#### [Problem details]
From the listing below, extract every line containing "Tuliskan".

#### [Records supplied]

• • • •

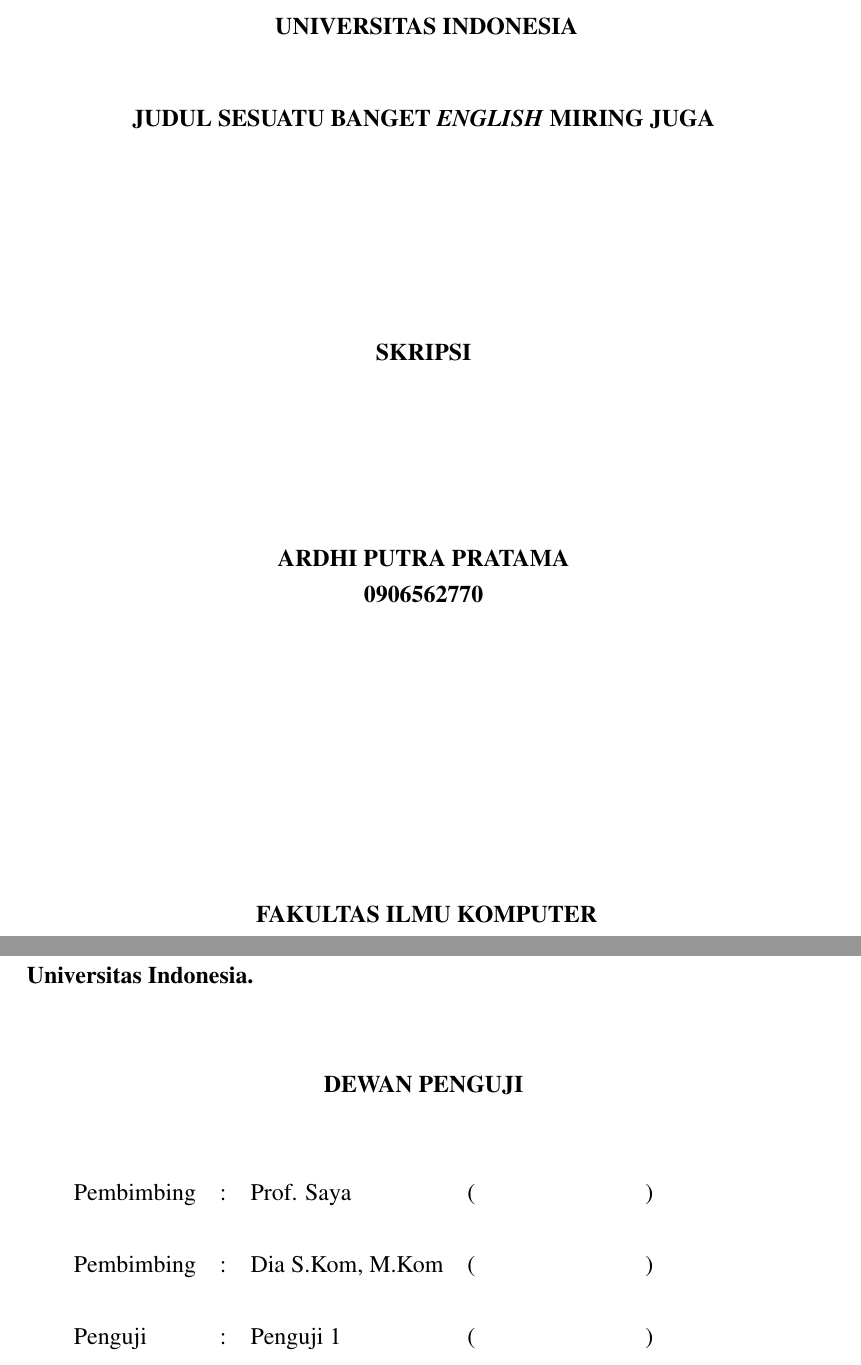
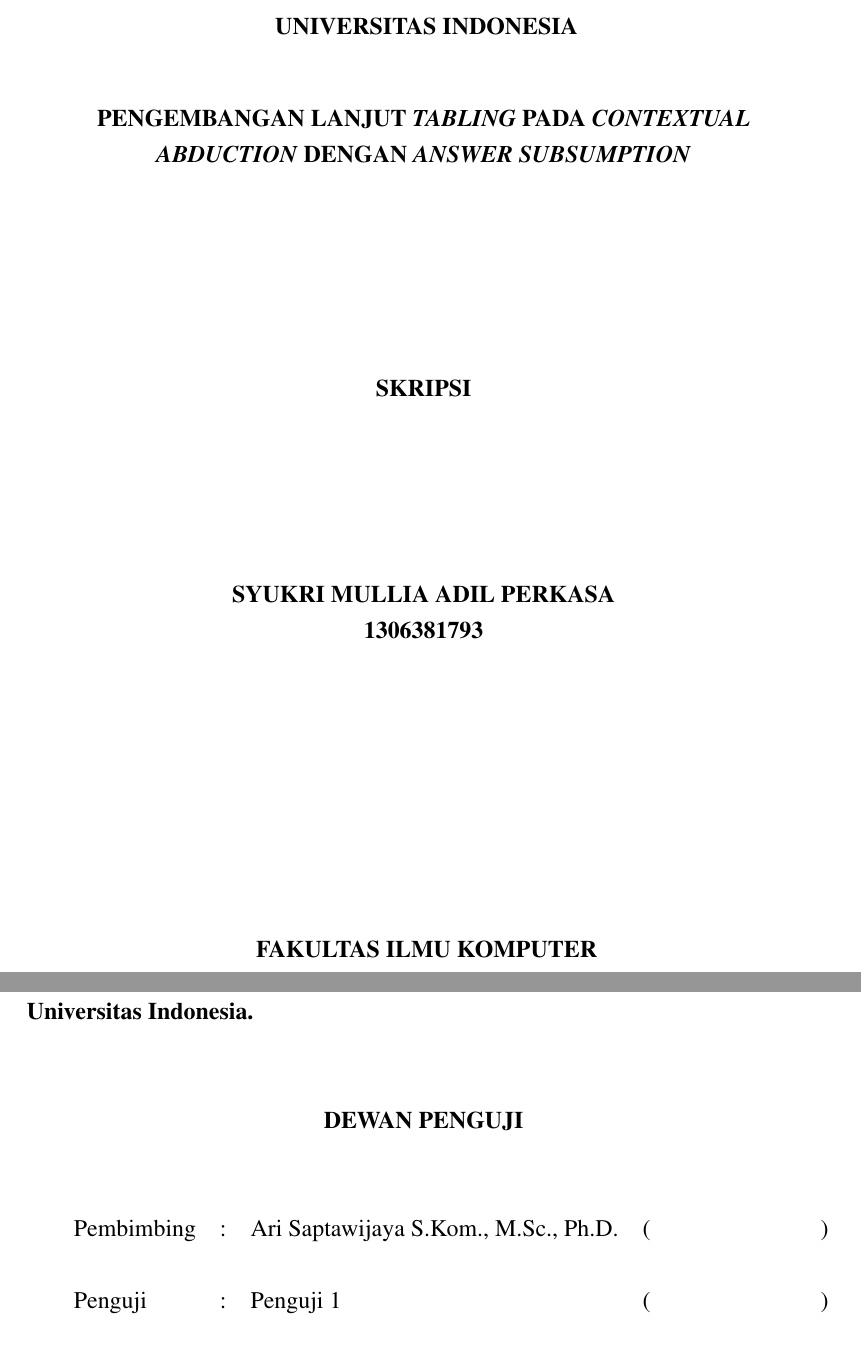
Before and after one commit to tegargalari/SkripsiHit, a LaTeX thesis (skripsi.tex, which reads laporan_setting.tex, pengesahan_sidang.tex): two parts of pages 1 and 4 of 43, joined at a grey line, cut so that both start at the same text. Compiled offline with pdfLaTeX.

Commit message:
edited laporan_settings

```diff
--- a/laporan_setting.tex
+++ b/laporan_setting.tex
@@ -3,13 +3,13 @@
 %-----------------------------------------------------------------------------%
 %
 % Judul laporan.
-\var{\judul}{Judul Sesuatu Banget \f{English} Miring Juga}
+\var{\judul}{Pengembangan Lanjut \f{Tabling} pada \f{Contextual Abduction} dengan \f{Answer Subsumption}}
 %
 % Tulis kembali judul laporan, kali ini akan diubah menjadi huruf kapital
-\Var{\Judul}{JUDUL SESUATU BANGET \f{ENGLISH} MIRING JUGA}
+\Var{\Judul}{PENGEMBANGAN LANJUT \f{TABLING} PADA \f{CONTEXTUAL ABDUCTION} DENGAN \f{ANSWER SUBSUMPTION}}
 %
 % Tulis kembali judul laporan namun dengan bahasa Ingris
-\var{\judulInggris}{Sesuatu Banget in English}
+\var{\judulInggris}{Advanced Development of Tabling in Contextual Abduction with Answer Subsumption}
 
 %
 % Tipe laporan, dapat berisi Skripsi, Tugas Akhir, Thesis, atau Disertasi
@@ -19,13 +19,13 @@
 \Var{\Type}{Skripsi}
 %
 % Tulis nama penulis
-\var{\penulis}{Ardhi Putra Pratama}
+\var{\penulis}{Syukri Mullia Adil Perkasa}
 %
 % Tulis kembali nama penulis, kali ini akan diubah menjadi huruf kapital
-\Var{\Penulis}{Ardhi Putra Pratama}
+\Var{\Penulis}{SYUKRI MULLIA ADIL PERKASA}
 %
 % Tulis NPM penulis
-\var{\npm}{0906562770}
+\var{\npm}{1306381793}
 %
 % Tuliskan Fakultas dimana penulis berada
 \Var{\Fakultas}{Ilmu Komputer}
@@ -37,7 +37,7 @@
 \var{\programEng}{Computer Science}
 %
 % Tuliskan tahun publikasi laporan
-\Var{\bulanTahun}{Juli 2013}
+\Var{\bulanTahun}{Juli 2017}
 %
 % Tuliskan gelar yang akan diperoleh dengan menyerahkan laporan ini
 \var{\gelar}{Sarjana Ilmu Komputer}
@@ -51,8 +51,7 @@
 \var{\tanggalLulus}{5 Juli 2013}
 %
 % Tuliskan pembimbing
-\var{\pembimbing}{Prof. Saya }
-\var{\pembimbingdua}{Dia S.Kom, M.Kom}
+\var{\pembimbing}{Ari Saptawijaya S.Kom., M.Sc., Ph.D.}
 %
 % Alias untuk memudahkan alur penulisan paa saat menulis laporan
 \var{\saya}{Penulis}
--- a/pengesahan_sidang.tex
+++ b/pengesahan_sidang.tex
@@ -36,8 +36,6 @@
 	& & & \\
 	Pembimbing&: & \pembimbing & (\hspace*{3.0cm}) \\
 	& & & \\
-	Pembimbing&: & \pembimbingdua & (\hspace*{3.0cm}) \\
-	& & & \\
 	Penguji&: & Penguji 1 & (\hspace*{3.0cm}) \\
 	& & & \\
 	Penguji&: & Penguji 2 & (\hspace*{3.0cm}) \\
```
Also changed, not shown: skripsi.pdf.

• • • •

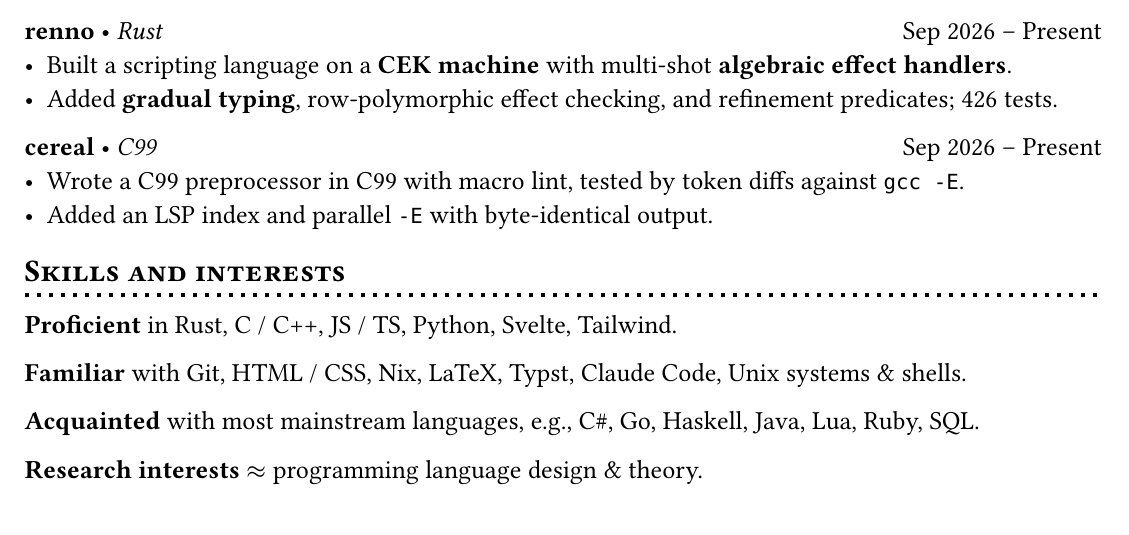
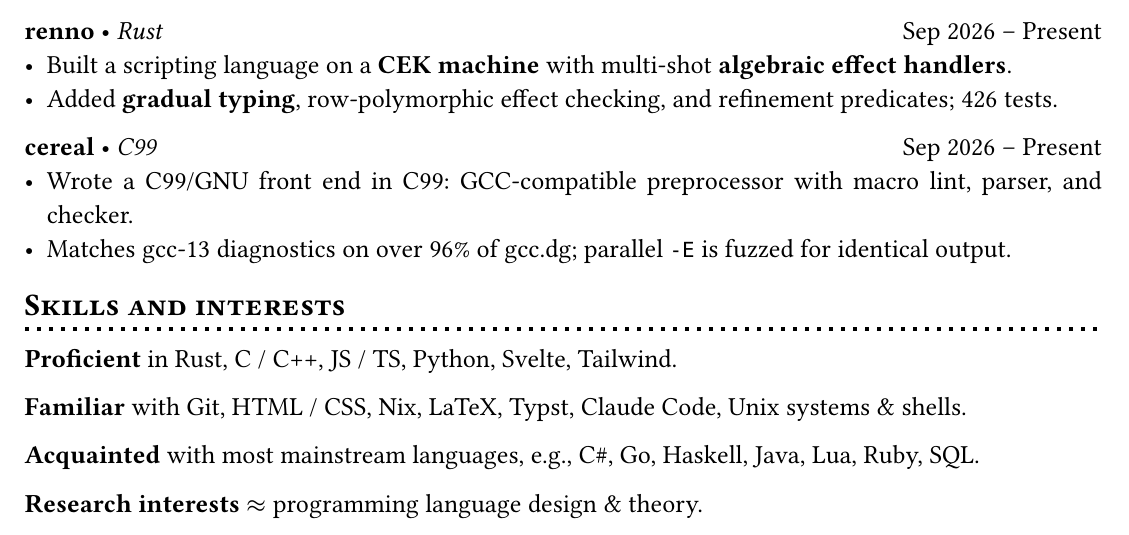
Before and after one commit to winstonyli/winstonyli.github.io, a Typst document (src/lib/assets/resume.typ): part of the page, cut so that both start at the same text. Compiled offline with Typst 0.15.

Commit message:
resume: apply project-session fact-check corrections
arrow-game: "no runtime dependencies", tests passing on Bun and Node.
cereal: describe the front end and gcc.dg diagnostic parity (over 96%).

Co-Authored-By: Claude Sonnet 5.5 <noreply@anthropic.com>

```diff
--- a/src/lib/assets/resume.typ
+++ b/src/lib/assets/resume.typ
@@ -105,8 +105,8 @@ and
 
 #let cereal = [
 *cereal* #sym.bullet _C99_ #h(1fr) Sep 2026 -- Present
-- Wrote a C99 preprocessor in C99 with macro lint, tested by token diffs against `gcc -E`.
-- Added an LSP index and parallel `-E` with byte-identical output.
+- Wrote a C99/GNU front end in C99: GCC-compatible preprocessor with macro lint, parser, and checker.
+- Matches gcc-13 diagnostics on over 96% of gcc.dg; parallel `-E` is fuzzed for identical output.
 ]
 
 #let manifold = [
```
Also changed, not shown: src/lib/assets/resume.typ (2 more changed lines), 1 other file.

• • • •

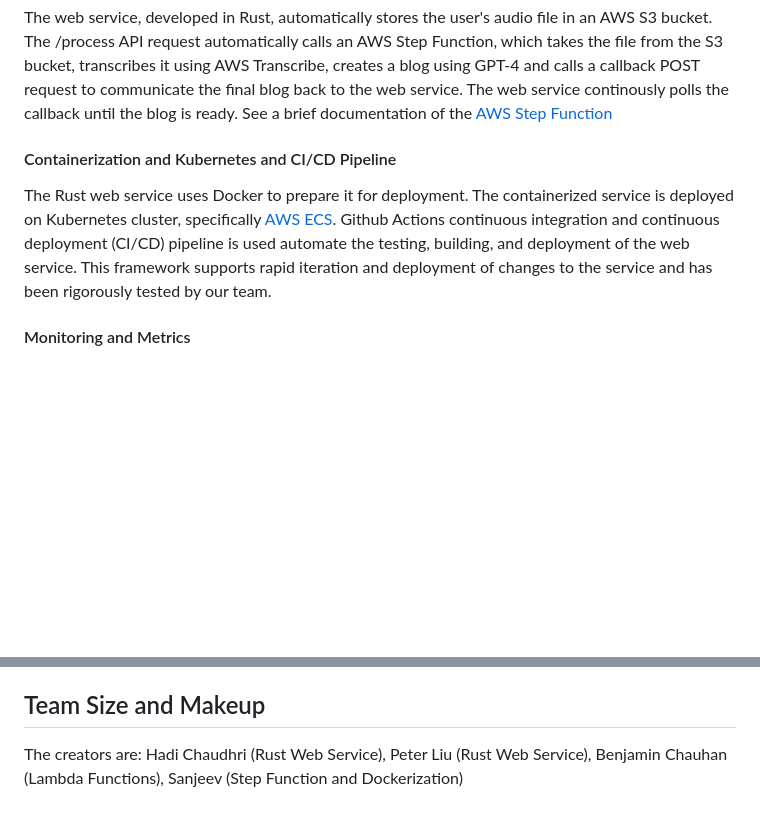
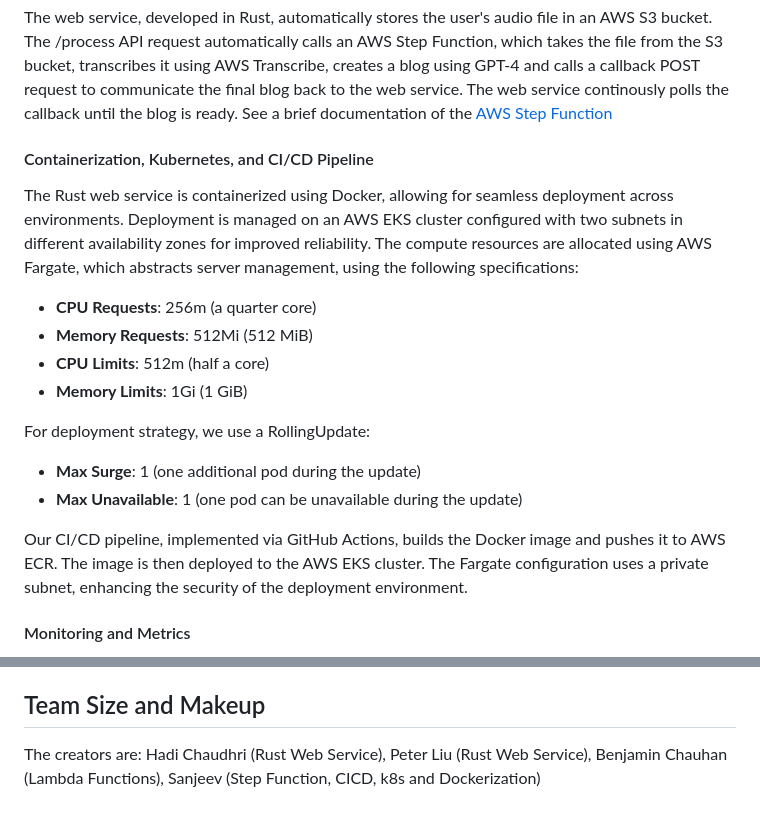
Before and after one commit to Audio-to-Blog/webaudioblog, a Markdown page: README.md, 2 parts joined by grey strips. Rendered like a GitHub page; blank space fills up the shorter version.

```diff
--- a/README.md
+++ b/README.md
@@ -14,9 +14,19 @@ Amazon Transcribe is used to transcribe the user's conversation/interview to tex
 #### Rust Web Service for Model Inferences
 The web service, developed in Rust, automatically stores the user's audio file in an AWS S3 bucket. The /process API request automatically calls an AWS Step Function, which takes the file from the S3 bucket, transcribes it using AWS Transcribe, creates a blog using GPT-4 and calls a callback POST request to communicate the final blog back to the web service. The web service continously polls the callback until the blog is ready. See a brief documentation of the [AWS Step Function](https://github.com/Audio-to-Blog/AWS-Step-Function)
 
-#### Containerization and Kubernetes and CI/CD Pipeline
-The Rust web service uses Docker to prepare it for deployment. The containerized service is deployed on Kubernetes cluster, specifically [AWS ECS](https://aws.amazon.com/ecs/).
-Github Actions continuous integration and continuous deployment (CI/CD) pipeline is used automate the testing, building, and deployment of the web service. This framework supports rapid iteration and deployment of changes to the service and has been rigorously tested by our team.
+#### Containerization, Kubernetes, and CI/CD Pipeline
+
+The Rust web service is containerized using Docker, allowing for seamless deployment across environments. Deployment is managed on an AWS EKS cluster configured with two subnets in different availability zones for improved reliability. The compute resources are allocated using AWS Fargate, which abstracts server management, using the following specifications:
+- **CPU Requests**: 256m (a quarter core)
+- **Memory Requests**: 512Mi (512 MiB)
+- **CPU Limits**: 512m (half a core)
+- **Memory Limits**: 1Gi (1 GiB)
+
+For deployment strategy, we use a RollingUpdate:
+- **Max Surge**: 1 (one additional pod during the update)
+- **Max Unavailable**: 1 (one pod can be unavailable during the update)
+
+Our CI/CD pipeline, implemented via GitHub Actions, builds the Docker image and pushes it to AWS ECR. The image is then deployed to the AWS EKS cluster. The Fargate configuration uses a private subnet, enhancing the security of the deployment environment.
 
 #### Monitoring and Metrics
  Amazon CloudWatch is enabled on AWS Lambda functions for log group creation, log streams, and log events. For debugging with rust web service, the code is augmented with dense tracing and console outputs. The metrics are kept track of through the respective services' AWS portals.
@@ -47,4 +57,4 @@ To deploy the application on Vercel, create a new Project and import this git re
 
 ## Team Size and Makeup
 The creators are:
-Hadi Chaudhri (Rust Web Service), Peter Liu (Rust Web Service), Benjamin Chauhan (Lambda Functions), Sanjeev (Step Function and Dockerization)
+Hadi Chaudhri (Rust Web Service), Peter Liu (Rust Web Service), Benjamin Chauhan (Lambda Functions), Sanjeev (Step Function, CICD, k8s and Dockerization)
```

• • • •

#### [Response]
 % Tuliskan Fakultas dimana penulis berada
 % Tuliskan tahun publikasi laporan
 % Tuliskan gelar yang akan diperoleh dengan menyerahkan laporan ini
 % Tuliskan pembimbing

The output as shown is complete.